## Problem requirements
Filter the entries below down to the lines that hold "class".

## Data records
——————

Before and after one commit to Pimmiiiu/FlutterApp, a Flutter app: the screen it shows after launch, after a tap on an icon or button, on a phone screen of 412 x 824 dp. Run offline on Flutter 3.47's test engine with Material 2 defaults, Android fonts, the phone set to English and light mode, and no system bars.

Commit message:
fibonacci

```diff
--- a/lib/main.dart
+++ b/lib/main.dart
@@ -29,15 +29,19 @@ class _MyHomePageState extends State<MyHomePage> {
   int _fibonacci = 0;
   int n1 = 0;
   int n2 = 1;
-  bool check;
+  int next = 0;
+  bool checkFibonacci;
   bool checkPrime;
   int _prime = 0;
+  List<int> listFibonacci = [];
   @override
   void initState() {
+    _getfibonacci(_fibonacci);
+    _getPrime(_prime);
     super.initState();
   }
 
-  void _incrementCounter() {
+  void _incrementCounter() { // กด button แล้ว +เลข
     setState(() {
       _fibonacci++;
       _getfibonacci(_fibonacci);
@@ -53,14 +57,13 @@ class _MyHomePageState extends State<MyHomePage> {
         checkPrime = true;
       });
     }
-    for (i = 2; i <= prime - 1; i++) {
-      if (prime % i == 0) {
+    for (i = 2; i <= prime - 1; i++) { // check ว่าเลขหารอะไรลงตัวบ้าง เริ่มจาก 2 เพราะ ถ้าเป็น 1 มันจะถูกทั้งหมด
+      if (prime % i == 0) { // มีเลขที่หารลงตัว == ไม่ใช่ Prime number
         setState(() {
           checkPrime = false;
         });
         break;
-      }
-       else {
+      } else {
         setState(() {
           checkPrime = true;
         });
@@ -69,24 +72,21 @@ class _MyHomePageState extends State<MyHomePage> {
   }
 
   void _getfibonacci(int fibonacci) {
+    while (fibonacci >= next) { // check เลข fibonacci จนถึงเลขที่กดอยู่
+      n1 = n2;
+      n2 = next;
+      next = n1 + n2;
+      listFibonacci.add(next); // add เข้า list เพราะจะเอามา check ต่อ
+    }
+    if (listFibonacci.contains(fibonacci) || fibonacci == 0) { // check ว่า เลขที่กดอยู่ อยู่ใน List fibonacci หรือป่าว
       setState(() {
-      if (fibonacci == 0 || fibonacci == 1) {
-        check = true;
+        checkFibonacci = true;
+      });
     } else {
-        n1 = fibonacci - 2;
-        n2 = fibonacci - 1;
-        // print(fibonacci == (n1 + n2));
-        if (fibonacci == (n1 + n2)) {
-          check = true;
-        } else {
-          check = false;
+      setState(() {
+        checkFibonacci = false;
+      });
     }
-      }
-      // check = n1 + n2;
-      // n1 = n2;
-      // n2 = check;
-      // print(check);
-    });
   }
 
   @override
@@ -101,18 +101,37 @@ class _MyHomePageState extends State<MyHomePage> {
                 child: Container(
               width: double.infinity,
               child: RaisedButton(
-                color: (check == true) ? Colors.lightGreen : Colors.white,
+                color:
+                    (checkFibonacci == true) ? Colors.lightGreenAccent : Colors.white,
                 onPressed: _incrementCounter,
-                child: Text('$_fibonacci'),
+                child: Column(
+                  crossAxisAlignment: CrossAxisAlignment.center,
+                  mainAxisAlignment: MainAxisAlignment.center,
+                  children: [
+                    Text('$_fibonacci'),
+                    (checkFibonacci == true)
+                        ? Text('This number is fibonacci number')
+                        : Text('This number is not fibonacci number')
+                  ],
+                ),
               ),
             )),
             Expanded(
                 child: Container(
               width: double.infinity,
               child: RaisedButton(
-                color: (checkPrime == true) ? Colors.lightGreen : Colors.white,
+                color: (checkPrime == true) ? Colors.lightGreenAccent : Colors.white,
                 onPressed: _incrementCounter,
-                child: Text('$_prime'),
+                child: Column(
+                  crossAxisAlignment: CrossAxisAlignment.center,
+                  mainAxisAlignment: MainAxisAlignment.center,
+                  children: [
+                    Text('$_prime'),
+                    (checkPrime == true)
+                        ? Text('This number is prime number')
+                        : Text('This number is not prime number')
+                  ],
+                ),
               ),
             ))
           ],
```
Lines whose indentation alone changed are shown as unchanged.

——————

## Response area
@@ -29,15 +29,19 @@ class _MyHomePageState extends State<MyHomePage> {
@@ -53,14 +57,13 @@ class _MyHomePageState extends State<MyHomePage> {
@@ -69,24 +72,21 @@ class _MyHomePageState extends State<MyHomePage> {
@@ -101,18 +101,37 @@ class _MyHomePageState extends State<MyHomePage> {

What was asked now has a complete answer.